(Content revision data)
_ _ _ _

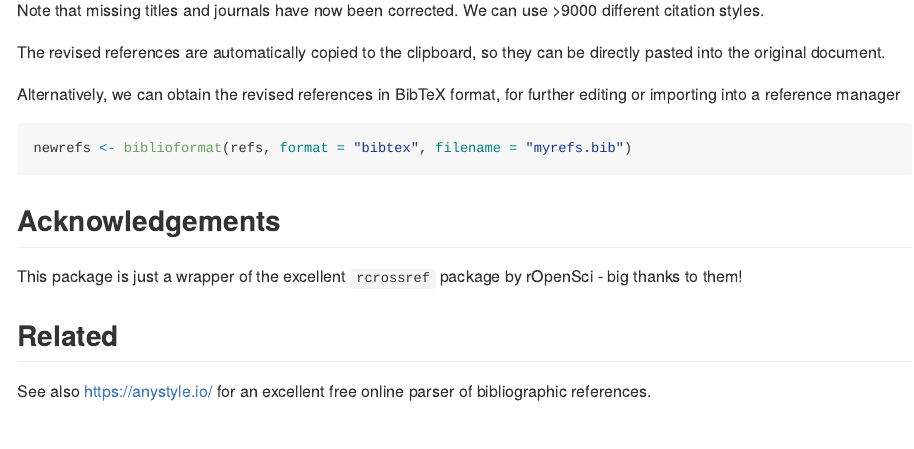
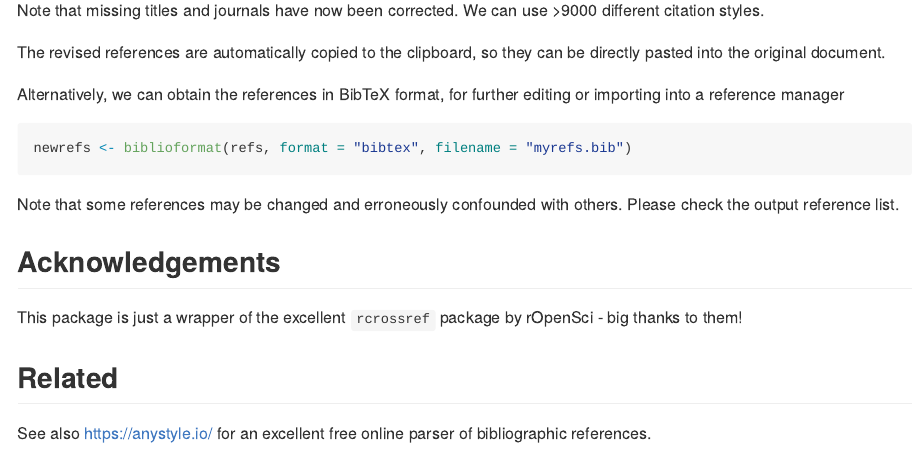
Before and after one commit to Pakillo/biblioformat, an R Markdown document (README.Rmd): the page in a window 1100 px wide, from 1270 px down. The pictures show the output file README.md that the author committed with the source, drawn offline in the style of GitHub; long lines of code are wrapped.

Commit message:
update readme

````diff
--- a/README.Rmd
+++ b/README.Rmd
@@ -59,11 +59,14 @@ Note that missing titles and journals have now been corrected. We can use >9000
 
 The revised references are automatically copied to the clipboard, so they can be directly pasted into the original document.
 
-Alternatively, we can obtain the revised references in BibTeX format, for further editing or importing into a reference manager
+Alternatively, we can obtain the references in BibTeX format, for further editing or importing into a reference manager
 
 ```{r eval=FALSE}
 newrefs <- biblioformat(refs, format = "bibtex", filename = "myrefs.bib")
 ```
+
+
+Note that some references may be changed and erroneously confounded with others. Please check the output reference list.
 
 
 ## Acknowledgements
````
Also changed, not shown: README.md.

_ _ _ _

Exercise: Search the data for "revised". Copy every matching line.

Solution to this task:
 The revised references are automatically copied to the clipboard, so they can be directly pasted into the original document.
-Alternatively, we can obtain the revised references in BibTeX format, for further editing or importing into a reference manager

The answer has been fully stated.